Built in French Indochina, the Central Post Office is a classic example of Gothic architecture.
The wall fans slowly circulate humid air tinged with the faint scent of sweat and gasoline.
Beams of sun stream from the large windows to illuminate the faded tiles below.
A portrait of Ho Chi Minh, for whom the city is now named, hangs proudly in the center.
His gaze is enticing, kind and gentle, with a hit of a smile.
The large wooden doors are open wide, and from them you can see Notre Dame Basilica.
Its mistress stands guard, solemn but hopeful, bearing witness to the city’s tumultuous history.
The motorbikes pause for no one, fearlessly surging around the buildings like waves in a storm.

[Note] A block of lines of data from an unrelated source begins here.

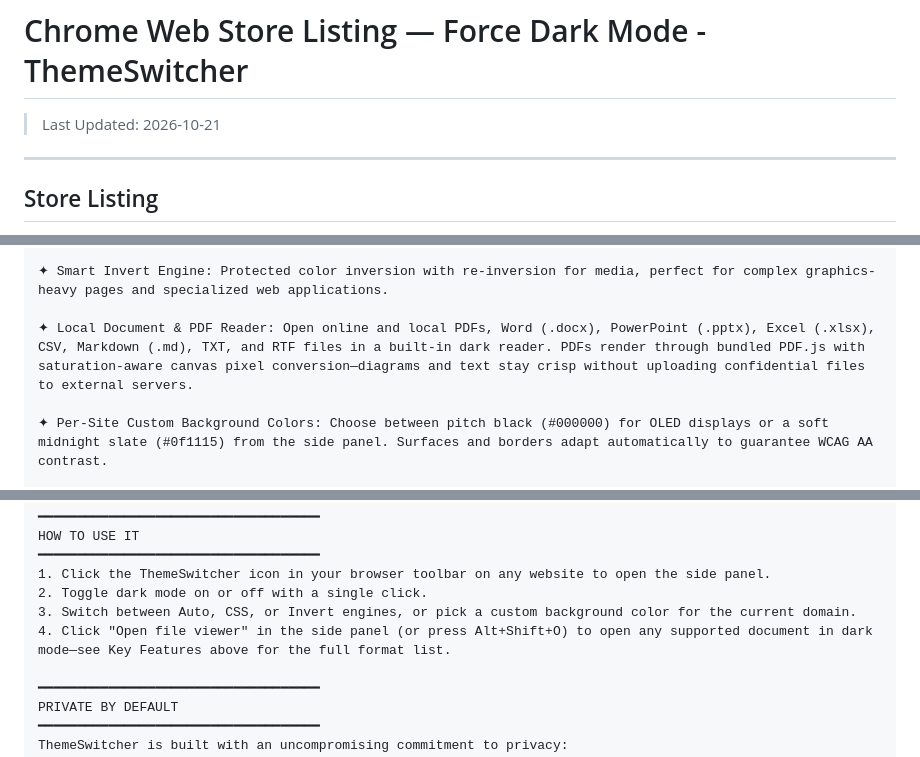
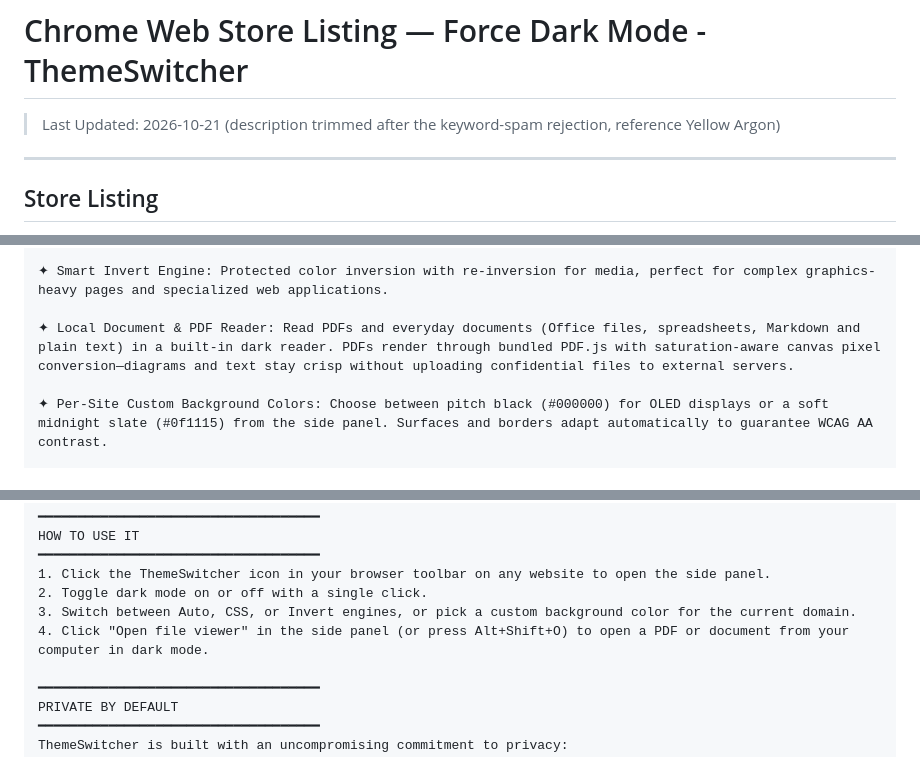
Before and after one commit to pshah-lab/force-dark-mode-extension, a Markdown page: CHROMEWEBSTORE.md, 3 parts joined by grey strips. Drawn GitHub-style.

Commit message:
docs: drop the file-format keyword list from the store description
The store rejected the 2.1.0 submission for keyword spam (Yellow Argon): the
list of eight formats with extensions in the description.

Co-Authored-By: Claude Sonnet 5.5 <noreply@anthropic.com>

```diff
--- a/CHROMEWEBSTORE.md
+++ b/CHROMEWEBSTORE.md
@@ -1,6 +1,6 @@
 # Chrome Web Store Listing — Force Dark Mode - ThemeSwitcher
 
-> Last Updated: 2026-10-21
+> Last Updated: 2026-10-21 (description trimmed after the keyword-spam rejection, reference Yellow Argon)
 
 ---
 
@@ -36,7 +36,7 @@ KEY FEATURES
 
 ✦ Smart Invert Engine: Protected color inversion with re-inversion for media, perfect for complex graphics-heavy pages and specialized web applications.
 
-✦ Local Document & PDF Reader: Open online and local PDFs, Word (.docx), PowerPoint (.pptx), Excel (.xlsx), CSV, Markdown (.md), TXT, and RTF files in a built-in dark reader. PDFs render through bundled PDF.js with saturation-aware canvas pixel conversion—diagrams and text stay crisp without uploading confidential files to external servers.
+✦ Local Document & PDF Reader: Read PDFs and everyday documents (Office files, spreadsheets, Markdown and plain text) in a built-in dark reader. PDFs render through bundled PDF.js with saturation-aware canvas pixel conversion—diagrams and text stay crisp without uploading confidential files to external servers.
 
 ✦ Per-Site Custom Background Colors: Choose between pitch black (#000000) for OLED displays or a soft midnight slate (#0f1115) from the side panel. Surfaces and borders adapt automatically to guarantee WCAG AA contrast.
 
@@ -54,7 +54,7 @@ HOW TO USE IT
 1. Click the ThemeSwitcher icon in your browser toolbar on any website to open the side panel.
 2. Toggle dark mode on or off with a single click.
 3. Switch between Auto, CSS, or Invert engines, or pick a custom background color for the current domain.
-4. Click "Open file viewer" in the side panel (or press Alt+Shift+O) to open any supported document in dark mode—see Key Features above for the full format list.
+4. Click "Open file viewer" in the side panel (or press Alt+Shift+O) to open a PDF or document from your computer in dark mode.
 
 ━━━━━━━━━━━━━━━━━━━━━━━━━━━━━━━━━━━━
 PRIVATE BY DEFAULT
```
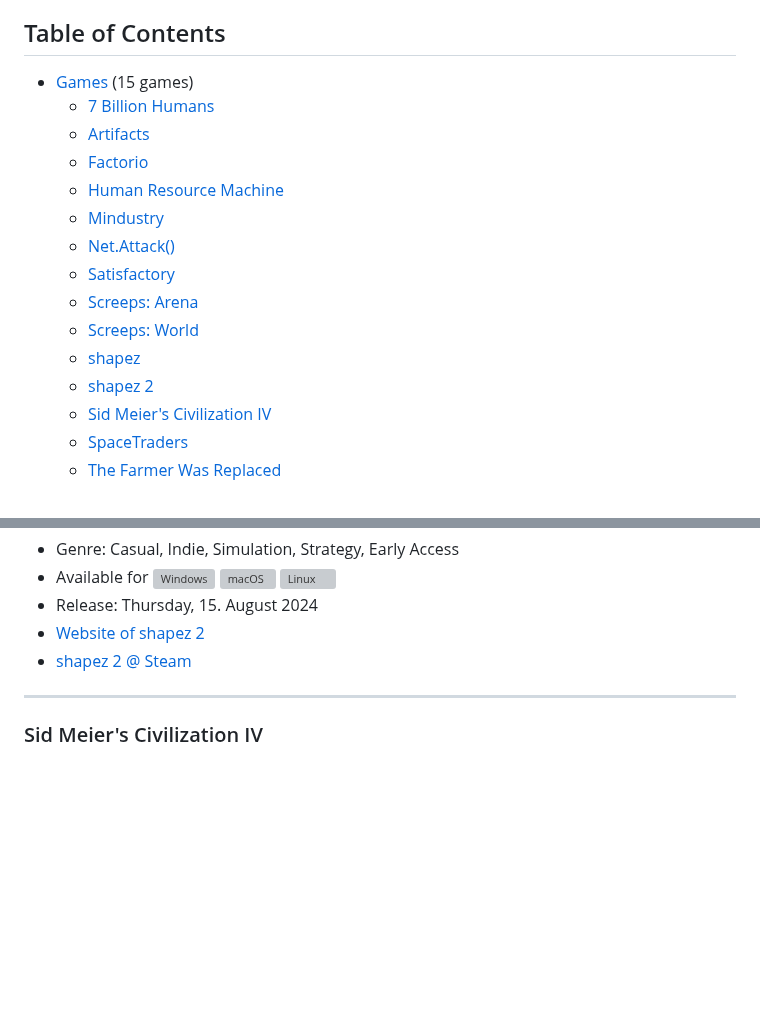
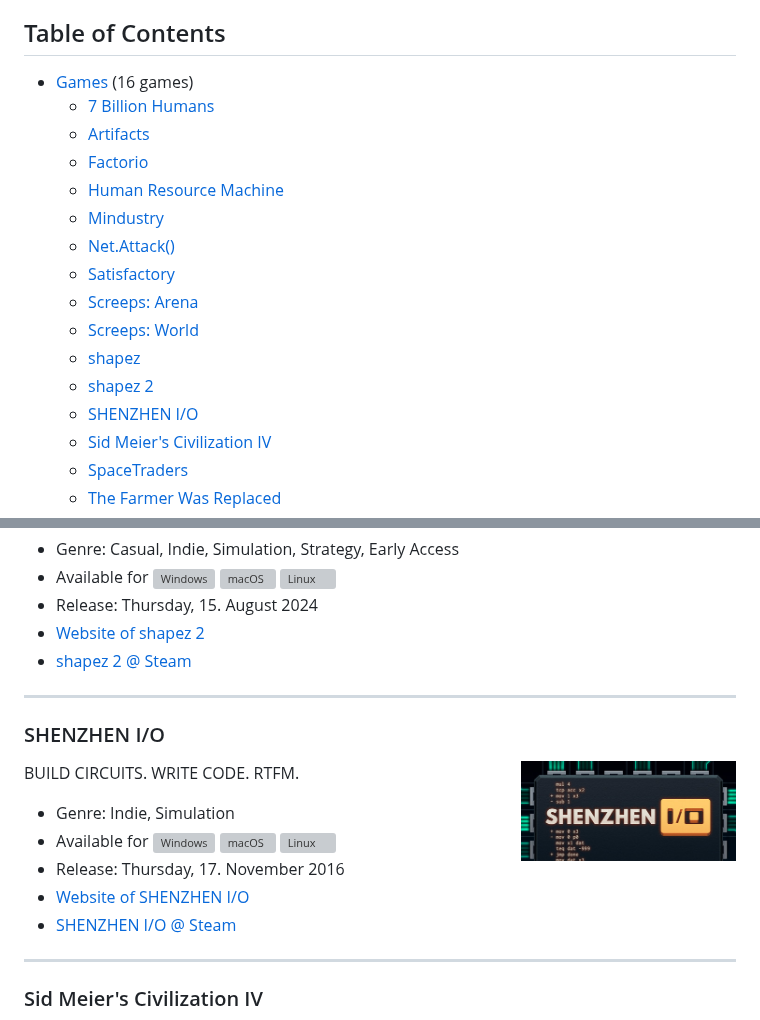
Before and after one commit to EngineeringKiosk/awesome-software-engineering-games, a Markdown page: README.md, 2 parts joined by grey strips. GitHub-like rendering; pictures changed too: generated/images/shenzhen-io.jpg (added); blank space fills up the shorter version; grey boxes are pictures that could not be loaded.

Commit message:
Update generated game content

```diff
--- a/README.md
+++ b/README.md
@@ -8,7 +8,7 @@ A curated list of games for software engineers that have that certain something
 
 ## Table of Contents
 
-* [Games](#games) (15 games)
+* [Games](#games) (16 games)
   * [7 Billion Humans](#7-billion-humans)
   * [Artifacts](#artifacts)
   * [Factorio](#factorio)
@@ -20,6 +20,7 @@ A curated list of games for software engineers that have that certain something
   * [Screeps: World](#screeps-world)
   * [shapez](#shapez)
   * [shapez 2](#shapez-2)
+  * [SHENZHEN I/O](#shenzhen-i-o)
   * [Sid Meier&#39;s Civilization IV](#sid-meiers-civilization-iv)
   * [SpaceTraders](#spacetraders)
   * [The Farmer Was Replaced](#the-farmer-was-replaced)
@@ -178,6 +179,19 @@ Dive into a factory-building game with the focus on just that – building huge
 
 ----
 
+<h3 id="shenzhen-i-o">SHENZHEN I/O</h3>
+
+<img align="right" width="215" height="215" src="./generated/images/shenzhen-io.jpg" />
+
+BUILD CIRCUITS. WRITE CODE. RTFM.
+* Genre: Indie, Simulation
+* Available for <img src="./assets/windows.svg" alt="Windows" title="Windows" width="15"/> <img src="./assets/apple-os.svg" alt="macOS" title="macOS" width="15"/> <img src="./assets/linux.svg" alt="Linux" title="Linux" width="15"/>
+* Release: Thursday, 17. November 2016
+* [Website of SHENZHEN I/O](http://www.zachtronics.com/shenzhen-io/)
+* [SHENZHEN I/O @ Steam](https://store.steampowered.com/app/504210/)
+
+----
+
 <h3 id="sid-meiers-civilization-iv">Sid Meier&#39;s Civilization IV</h3>
 
 <img align="right" width="215" height="215" src="./generated/images/civilization.jpg" />
```
Also changed, not shown: 5 other files.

The glitzy opulence of Saigon and remnants from Vietnam’s colonial past, are scattered throughout this beautiful yet haunting city. It is evidenced here by the Hotel Continental, where opera viewers can dine with the city’s finest before heading to their evening’s entertainment across the street.